Unstable and Damped Equatorial Modes in Simple Coupled Ocean-Atmosphere Models

Anthony C. Hirst Department of Meteorology, University of Wisconsin-Madison, Madison, WI 53706

Search for other papers by Anthony C. Hirst in
Current site
Google Scholar
PubMed
Close
Restricted access

Abstract

Free equatorial modes for several simple coupled ocean-atmosphere models are determined. They are found to include unstable and damped modes of large zonal scale and long period. The influence of ocean thermo-dynamics on unstable modal behavior is systematically explored. The Model I ocean features a local thermal equilibrium. In Model II, linearized temperature advection is the sole ocean thermal process. The Model III ocean features both advective and local thermal processes, while that of Model IV features only local thermal processes. The ocean and atmosphere are each represented by linear shallow water equations on the equatorial β-plane, and are linked by traditional couplings. A finite difference method with variable resolution is used to find eigenvalues and eigenvectors of the coupled systems. Key results are checked via a series method.

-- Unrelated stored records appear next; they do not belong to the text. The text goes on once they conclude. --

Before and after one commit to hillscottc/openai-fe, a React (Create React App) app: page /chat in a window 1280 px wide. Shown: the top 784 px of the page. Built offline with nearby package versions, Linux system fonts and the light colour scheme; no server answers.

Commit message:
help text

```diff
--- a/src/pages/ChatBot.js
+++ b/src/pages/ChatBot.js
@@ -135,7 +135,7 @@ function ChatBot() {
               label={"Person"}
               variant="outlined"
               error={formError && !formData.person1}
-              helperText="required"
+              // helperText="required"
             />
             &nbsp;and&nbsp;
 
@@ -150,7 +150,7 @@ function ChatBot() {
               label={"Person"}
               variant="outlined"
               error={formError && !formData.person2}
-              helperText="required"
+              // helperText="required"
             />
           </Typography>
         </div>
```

Ocean modes are influenced most strongly by coupling, and are damped or destabilized depending on the configuration of induced atmospheric motion relative to oceanic velocities. In Model I, the oceanic Kelvin wave is destabilized while oceanic Rossby waves are damped by the coupling. In contrast, the gravest oceanic Rossby wave is destabilized while the Kelvin wave is damped in Model II. In Model III, coupling facilitates a slowly propagating unstable mode, which has structure intermediate between the Model I unstable Kelvin wave and the Model II unstable Rossby wave. A slow, unstable mode is also present in Model IV, but the growth rate is much reduced in the absence of ocean temperature advection. Growth rates of unstable modes are dependent on a variety of model coefficients. Further experiments include arbitrary shifting and meridional restriction of the atmospheric heating field. The latter experiment provides support for a conjecture concerning the seasonal timing of El Niño.

The results are applied to the equatorial Pacific; climatological background states do not permit unstable modes that seem relevant to El Niño onset. Unstable modes permitted by a background state based on conditions observed prior to an actual El Niño are discussed.

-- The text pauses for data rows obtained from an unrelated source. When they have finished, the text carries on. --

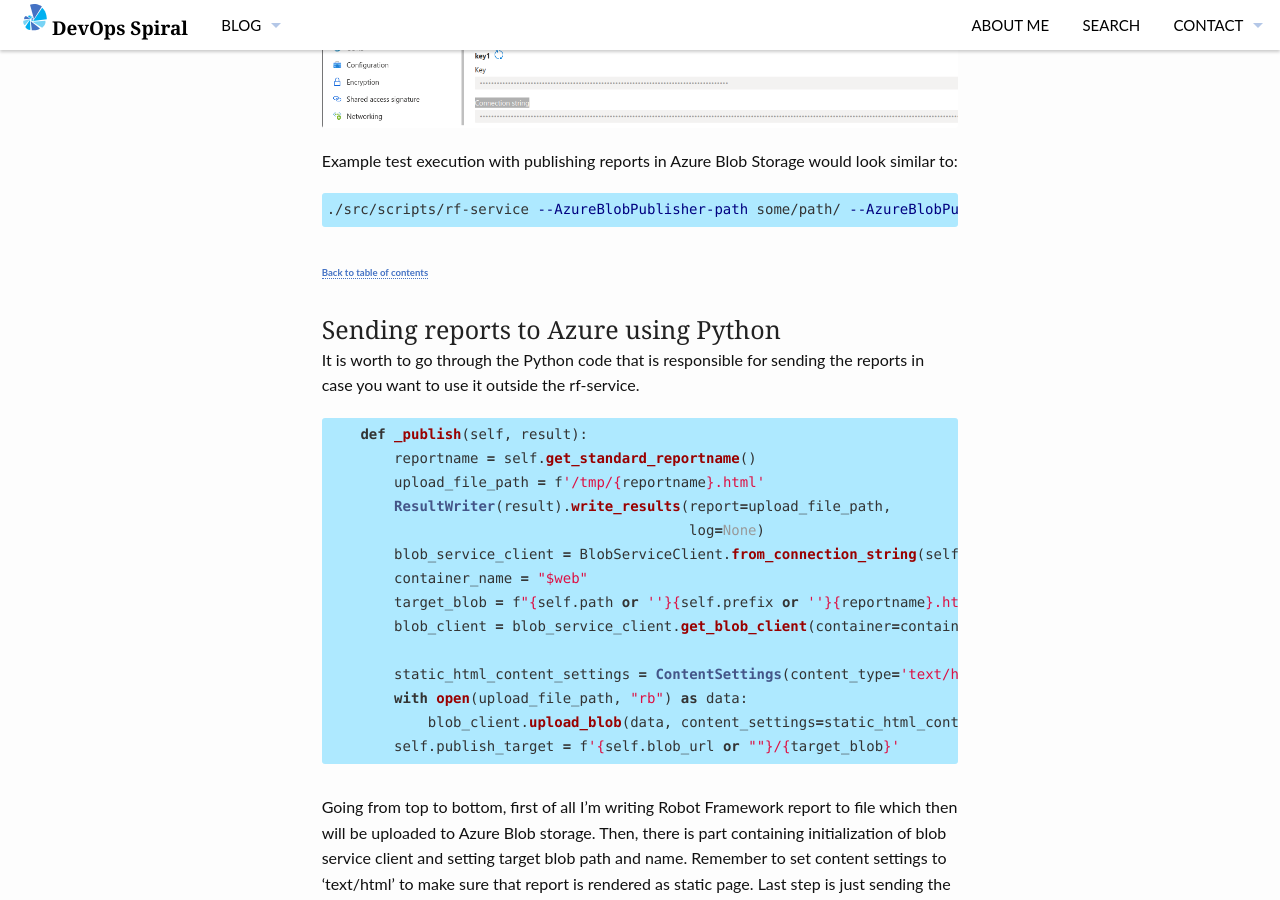
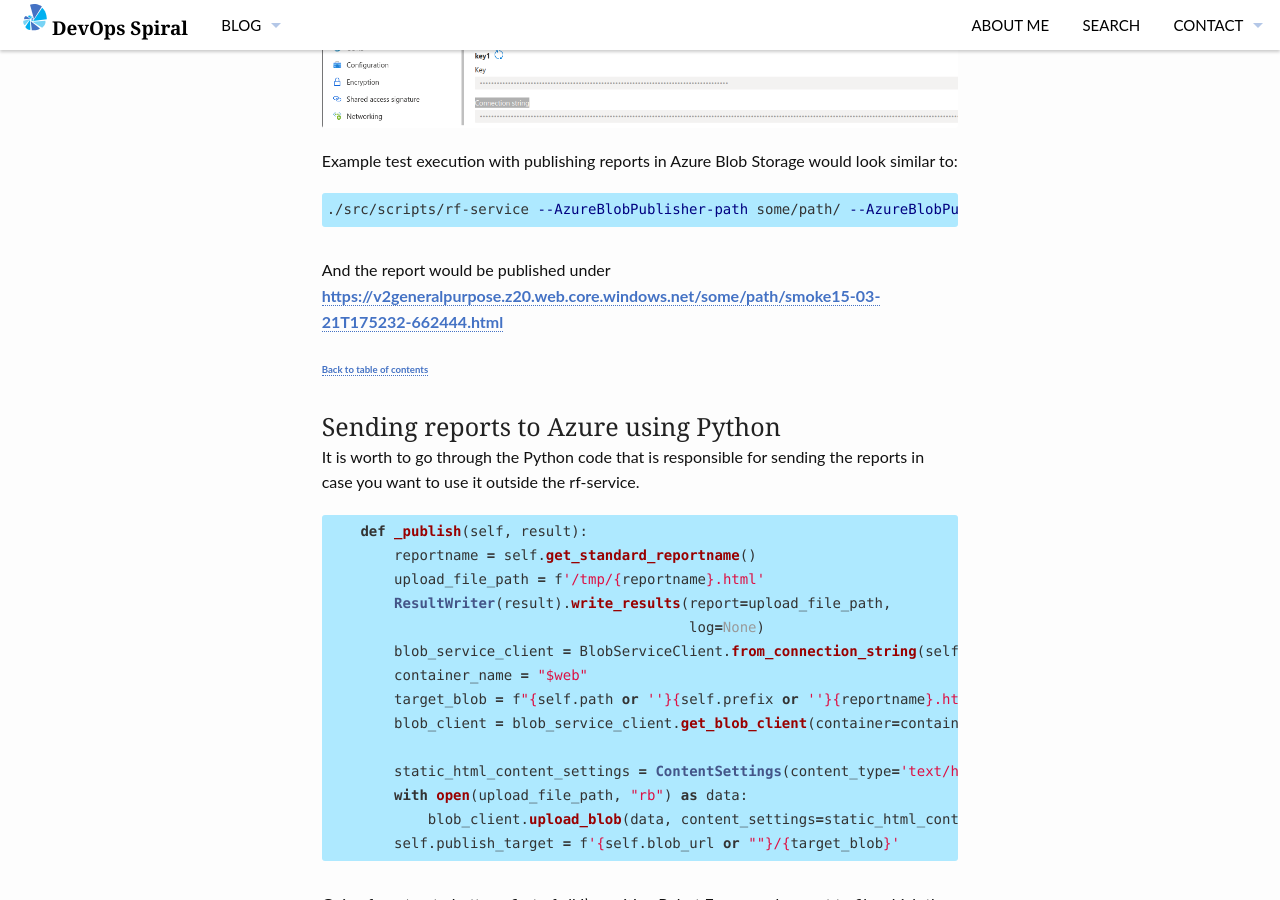
Before and after one commit to devopsspiral/devopsspiral.github.io, a Jekyll site: the page built from _posts/2021-04-08-rf-reports-azureblob.md, in a window 1280 px wide and 900 px high, scrolled down 5581 px. Built offline with Jekyll 4.4.1, drawn with Linux system fonts in a browser that asks for light colours.

Commit message:
add report url

```diff
--- a/_posts/2021-04-08-rf-reports-azureblob.md
+++ b/_posts/2021-04-08-rf-reports-azureblob.md
@@ -121,6 +121,8 @@
 ./src/scripts/rf-service --AzureBlobPublisher-path some/path/ --AzureBlobPublisher-prefix smoke --AzureBlobPublisher-connection-string 'DefaultEndpointsProtocol=...' --LocalFetcher-src test/resources/testcases/
 {% endhighlight %}
 
+And the report would be published under [https://v2generalpurpose.z20.web.core.windows.net/some/path/smoke15-03-21T175232-662444.html](localhost)
+
 <small markdown="1">[Back to table of contents](#toc)</small>
 
 ### Sending reports to Azure using Python
```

Abstract

Free equatorial modes for several simple coupled ocean-atmosphere models are determined. They are found to include unstable and damped modes of large zonal scale and long period. The influence of ocean thermo-dynamics on unstable modal behavior is systematically explored. The Model I ocean features a local thermal equilibrium. In Model II, linearized temperature advection is the sole ocean thermal process. The Model III ocean features both advective and local thermal processes, while that of Model IV features only local thermal processes. The ocean and atmosphere are each represented by linear shallow water equations on the equatorial β-plane, and are linked by traditional couplings. A finite difference method with variable resolution is used to find eigenvalues and eigenvectors of the coupled systems. Key results are checked via a series method.

Ocean modes are influenced most strongly by coupling, and are damped or destabilized depending on the configuration of induced atmospheric motion relative to oceanic velocities. In Model I, the oceanic Kelvin wave is destabilized while oceanic Rossby waves are damped by the coupling. In contrast, the gravest oceanic Rossby wave is destabilized while the Kelvin wave is damped in Model II. In Model III, coupling facilitates a slowly propagating unstable mode, which has structure intermediate between the Model I unstable Kelvin wave and the Model II unstable Rossby wave. A slow, unstable mode is also present in Model IV, but the growth rate is much reduced in the absence of ocean temperature advection. Growth rates of unstable modes are dependent on a variety of model coefficients. Further experiments include arbitrary shifting and meridional restriction of the atmospheric heating field. The latter experiment provides support for a conjecture concerning the seasonal timing of El Niño.

The results are applied to the equatorial Pacific; climatological background states do not permit unstable modes that seem relevant to El Niño onset. Unstable modes permitted by a background state based on conditions observed prior to an actual El Niño are discussed.

Save